89% of metropolitan areas show increase in holders behind on payments.
COLUMBUS -- Delinquency rates and debt among credit-card holders both in Columbus and nationally are starting to inch higher again.
Despite the increase, delinquency rates remain near the historic lows to which they fell this spring.
The delinquency rate, the proportion of borrowers 90 days or more past due, inched up to 0.7 percent in the third quarter for the Columbus metropolitan area compared with 0.57 percent in the second quarter, according to a new report by credit-reporting agency TransUnion.
The 0.7 percent rate means about 7 out of 1,000 credit-card consumers are delinquent.
Despite the increase in debt or the delinquency rate, there is no worry that consumers are going back to their old ways of racking up major credit-card debt, as was the case before the severe recession hit, said Ezra Becker, vice president of research and consulting for TransUnion's financial-services business unit.
"There's no cause for concern at all," he said.
For Ohio, the rate rose to 0.74 percent in the quarter from 0.6 percent in the second quarter.
The U.S. rate rose to 0.71 percent in the third quarter from 0.6 percent in the second quarter.

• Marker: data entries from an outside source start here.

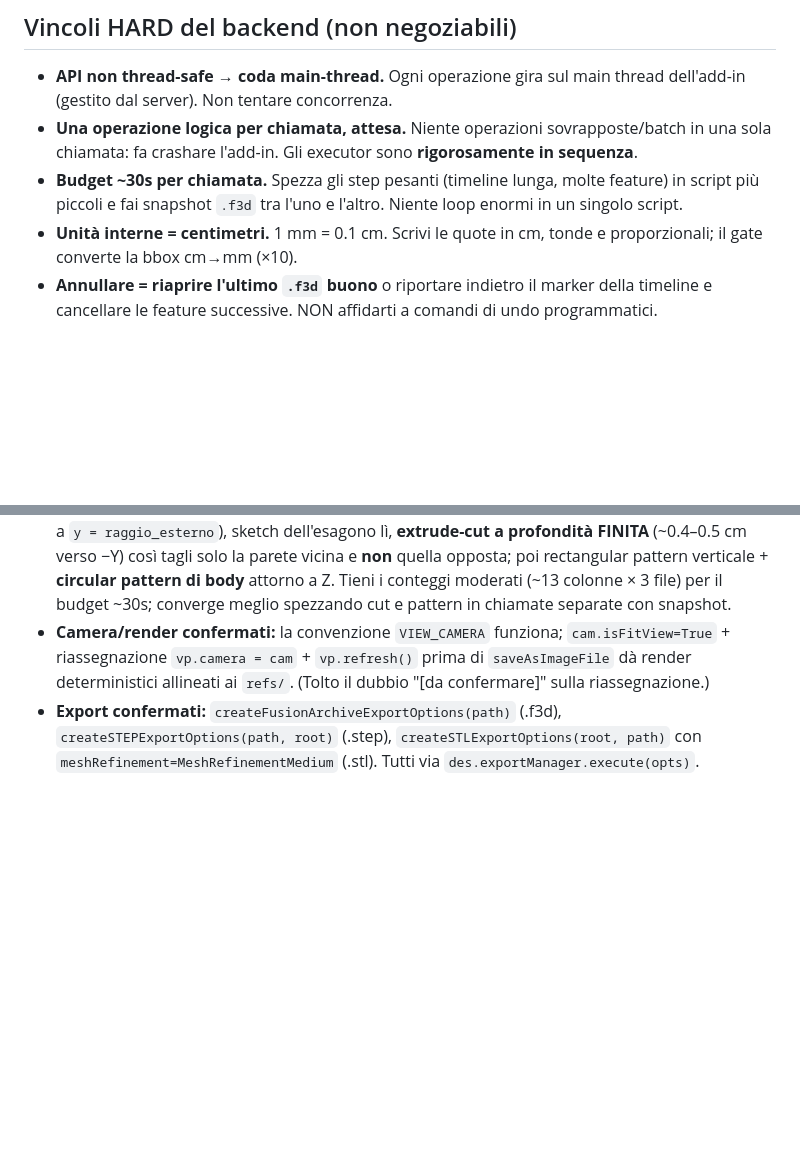
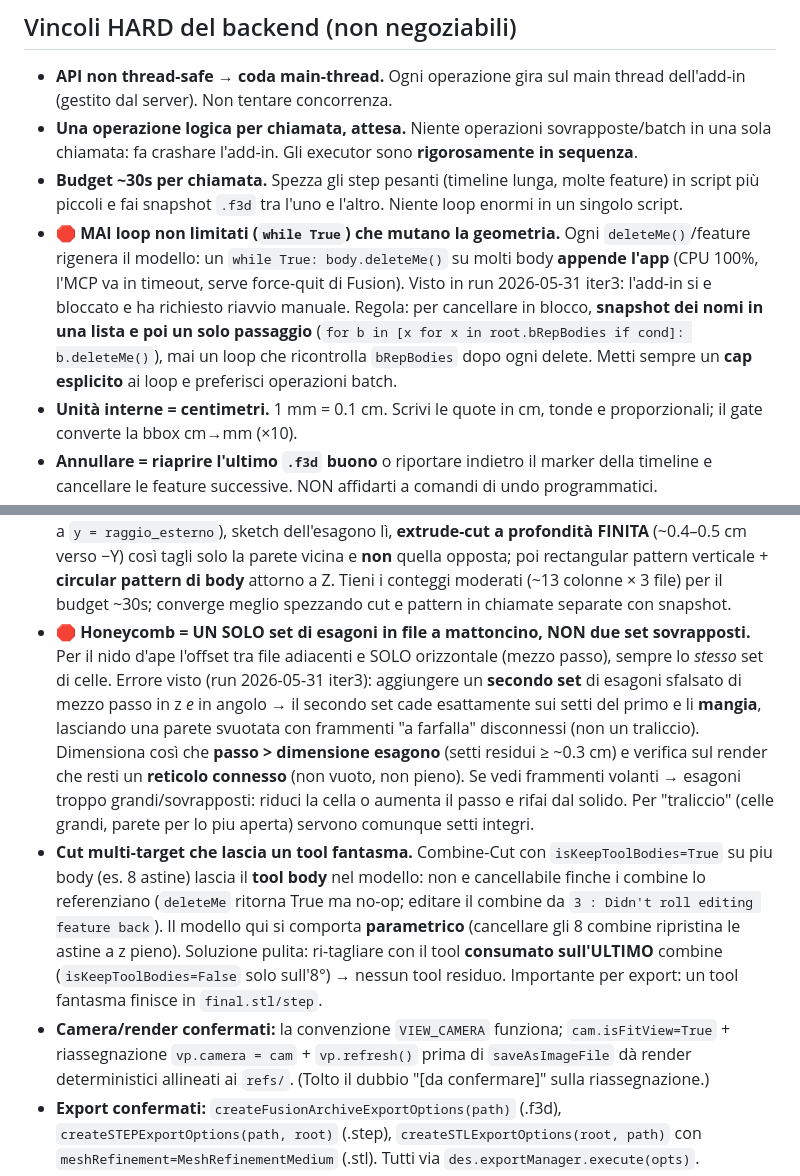
Before and after one commit to bitwiseops/3d-models-ai, a Markdown page: run/fusion_build_lessons.md, 2 parts joined by grey strips. GitHub-like rendering; blank space fills up the shorter version.

Commit message:
docs(fusion-build): gotcha iter3 — no while-loop che muta geometria (hang), honeycomb single-set (no doppio set), cut multi-target consuma il tool sull'ultimo combine
Co-Authored-By: Claude Opus 4.8 (1M context) <noreply@anthropic.com>

```diff
--- a/run/fusion_build_lessons.md
+++ b/run/fusion_build_lessons.md
@@ -21,6 +21,13 @@ Valgono per qualunque ricostruzione procedurale parametrica in Fusion guidata da
   chiamata: fa crashare l'add-in. Gli executor sono **rigorosamente in sequenza**.
 - **Budget ~30s per chiamata.** Spezza gli step pesanti (timeline lunga, molte feature) in script
   più piccoli e fai snapshot `.f3d` tra l'uno e l'altro. Niente loop enormi in un singolo script.
+- **🛑 MAI loop non limitati (`while True`) che mutano la geometria.** Ogni `deleteMe()`/feature
+  rigenera il modello: un `while True: body.deleteMe()` su molti body **appende l'app** (CPU 100%,
+  l'MCP va in timeout, serve force-quit di Fusion). Visto in run 2026-05-31 iter3: l'add-in si e
+  bloccato e ha richiesto riavvio manuale. Regola: per cancellare in blocco, **snapshot dei nomi
+  in una lista e poi un solo passaggio** (`for b in [x for x in root.bRepBodies if cond]: b.deleteMe()`),
+  mai un loop che ricontrolla `bRepBodies` dopo ogni delete. Metti sempre un **cap esplicito** ai
+  loop e preferisci operazioni batch.
 - **Unità interne = centimetri.** 1 mm = 0.1 cm. Scrivi le quote in cm, tonde e proporzionali; il
   gate converte la bbox cm→mm (×10).
 - **Annullare = riaprire l'ultimo `.f3d` buono** o riportare indietro il marker della timeline e
@@ -129,6 +136,22 @@ overall=60 (reiterate). Gotcha **confermati e nuovi**:
   rectangular pattern verticale + **circular pattern di body** attorno a Z. Tieni i conteggi
   moderati (~13 colonne × 3 file) per il budget ~30s; converge meglio spezzando cut e pattern in
   chiamate separate con snapshot.
+- **🛑 Honeycomb = UN SOLO set di esagoni in file a mattoncino, NON due set sovrapposti.** Per il
+  nido d'ape l'offset tra file adiacenti e SOLO orizzontale (mezzo passo), sempre lo *stesso* set
+  di celle. Errore visto (run 2026-05-31 iter3): aggiungere un **secondo set** di esagoni sfalsato
+  di mezzo passo in z *e* in angolo → il secondo set cade esattamente sui setti del primo e li
+  **mangia**, lasciando una parete svuotata con frammenti "a farfalla" disconnessi (non un
+  traliccio). Dimensiona così che **passo > dimensione esagono** (setti residui ≥ ~0.3 cm) e
+  verifica sul render che resti un **reticolo connesso** (non vuoto, non pieno). Se vedi frammenti
+  volanti → esagoni troppo grandi/sovrapposti: riduci la cella o aumenta il passo e rifai dal
+  solido. Per "traliccio" (celle grandi, parete per lo piu aperta) servono comunque setti integri.
+- **Cut multi-target che lascia un tool fantasma.** Combine-Cut con `isKeepToolBodies=True` su piu
+  body (es. 8 astine) lascia il **tool body** nel modello: non e cancellabile finche i combine lo
+  referenziano (`deleteMe` ritorna True ma no-op; editare il combine da `3 : Didn't roll editing
+  feature back`). Il modello qui si comporta **parametrico** (cancellare gli 8 combine ripristina
+  le astine a z pieno). Soluzione pulita: ri-tagliare con il tool **consumato sull'ULTIMO** combine
+  (`isKeepToolBodies=False` solo sull'8°) → nessun tool residuo. Importante per export: un tool
+  fantasma finisce in `final.stl/step`.
 - **Camera/render confermati:** la convenzione `VIEW_CAMERA` funziona; `cam.isFitView=True` +
   riassegnazione `vp.camera = cam` + `vp.refresh()` prima di `saveAsImageFile` dà render
   deterministici allineati ai `refs/`. (Tolto il dubbio "[da confermare]" sulla riassegnazione.)
```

An increase in the delinquency rate for Columbus is not exceptional. TransUnion said 89 percent of metropolitan areas showed an increase in delinquency rates.
Average credit-card debt increased $63 in the quarter to $4,762 per borrower, an amount that also remains near historic lows.
The increase in the delinquency rate is the first in two years and is just above the second-quarter rate, which was the lowest in 16 years.
The rise reflects that credit-card companies are issuing more credit cards to higher-risk borrowers while consumers with higher credit scores are opening fewer accounts, Mr. Becker said.
That more high-risk consumers are getting increased access to credit is a good thing, with unemployment remaining stubbornly high and the economy still weak, Mr. Becker said.
More credit gives these consumers some breathing room to cover expenses, he said.
"They desperately need credit to get through tough times," he said.
Even with improved access to credit, lenders and credit-card consumers are remaining cautious about credit use, he said.
"We don't see evidence of a spending spree," Mr. Becker said.
Neither does Janet Harrison, a financial counselor with the Consumer Credit Counseling Service in Columbus.
"In general, credit-card use is down," she said. "People are scared, holding onto their money and using less credit."
Ms. Harrison said she was not surprised to see that the delinquency rate is creeping higher, given the continual high unemployment rate and that others are unable to find any but part-time work.